Some thoughts on the negativity that comes along with the indiepocalypse trend taking the indie world by storm

Earlier today, I read one of the many "indiepocalypse" stories, and was solemny informed that I don't exist.

Well, shit.

In case you're unfamiliar, here's a quick summary (as I interpret those articles because fuck linking to any of them): According to the indiepocalypse, there is no real space for indies left because indie games became very popular a couple of years ago, there was a bubble, now there are TOO MANY GAMES and TOO MANY STORE FRONTS and also AAA WANTED A PIECE OF THE ACTION, and this is clearly proven by the fact that good games fail, and therefore you should not get into indie games and expect to make it. 

Neato! So let's get back to me not existing for a minute, because I like to think I have a say in that. According to the author of the blog / article / thing I read this evening, you can either be a hobbyist with a dayjob, or you can be AAA.  I don't fall in either of those categories, and I know many who occupy the same space as I do. I know I don't fall in either of those categories because I make indie games for a living, either by myself or collaborating with at most 2- 3 people. I'm not a Flappy Bird success story outlier, I'm not a famous rock star indie, I make way more money than I ever did working  a 9 to 5. That's me, alive and goddamned well, thank you very much.

Here's the thing though: I'm not all that interested in debunking the doomsday shit, because a lot of it comes from a real place. Making it in indie games IS hard, there ARE a lot of games to compete with now, the AAA industry DID muscle its way in, and good games absolutely DO fail.

What I want to talk about is the culture of discouragement we're creating along with it. 

For some reason, we're really quick to say things like "don't quit your dayjob" and "it's pretty much over for indie developers". We say things like "I would feel terrible if someone would quit their job and fail at indie games because of me". I've seen people who are successful indie developers themselves share those articles and add "yup, mobile is dead" (or whatever) to it. I've seen people as big as Jon Blow bust out series of deterring, don't-even-bother tweets.

I don't know why we're so incredibly ok with destroying dreams. 

For me personally, it's annoying.
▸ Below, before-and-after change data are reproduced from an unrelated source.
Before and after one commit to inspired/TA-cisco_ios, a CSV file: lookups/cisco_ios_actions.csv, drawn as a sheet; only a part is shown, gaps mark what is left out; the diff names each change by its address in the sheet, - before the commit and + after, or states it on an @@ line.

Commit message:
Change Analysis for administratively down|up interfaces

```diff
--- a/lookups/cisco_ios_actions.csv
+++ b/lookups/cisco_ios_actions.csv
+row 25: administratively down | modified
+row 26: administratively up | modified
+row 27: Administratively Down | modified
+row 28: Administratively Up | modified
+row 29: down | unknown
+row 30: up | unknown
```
I read the articles, I see the tweets, I can dismiss it all by looking at my bank account. For someone who's interested in making games, it can be potentially devastating. I know that might sound overly dramatic, but goddamnit, indiepocalypse, you simply don't KNOW if someone will fail. 
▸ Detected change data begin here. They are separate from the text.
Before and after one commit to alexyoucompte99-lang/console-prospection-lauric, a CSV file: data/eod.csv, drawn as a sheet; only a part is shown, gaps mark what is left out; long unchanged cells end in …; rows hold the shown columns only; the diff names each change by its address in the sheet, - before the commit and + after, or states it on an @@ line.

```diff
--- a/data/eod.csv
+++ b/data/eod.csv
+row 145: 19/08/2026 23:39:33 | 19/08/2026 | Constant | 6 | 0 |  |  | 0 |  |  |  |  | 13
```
I mean, it's perfectly fine to make sure people are aware of risks, challenges, difficulties. It's good to be cautious. But let it end there. Also talk about your successes, share your insights, minimise their troubles where you can. Allow people to make their own decisions, and fucking inspire them. 

Earlier this week someone asked me why I make games, and I wrote this in response:

What I do means the world to me, and I mean that in every way possible. Creatively, emotionally, financially, I've never been happier than I am right now. Making indie games is responsible for that, and the idea that we're trying to keep that away from people because "it's not easy" breaks my fucking heart.

Because fucking EVERYTHING is hard. Life is hard! But you don't know if you can do it until you try. And if you want to try, you should. I want you to want to try. If you try and fail, so be it. 

But you don't HAVE to fail. It's not a GIVEN.

And I think we can afford to say that a little more often than we do right now.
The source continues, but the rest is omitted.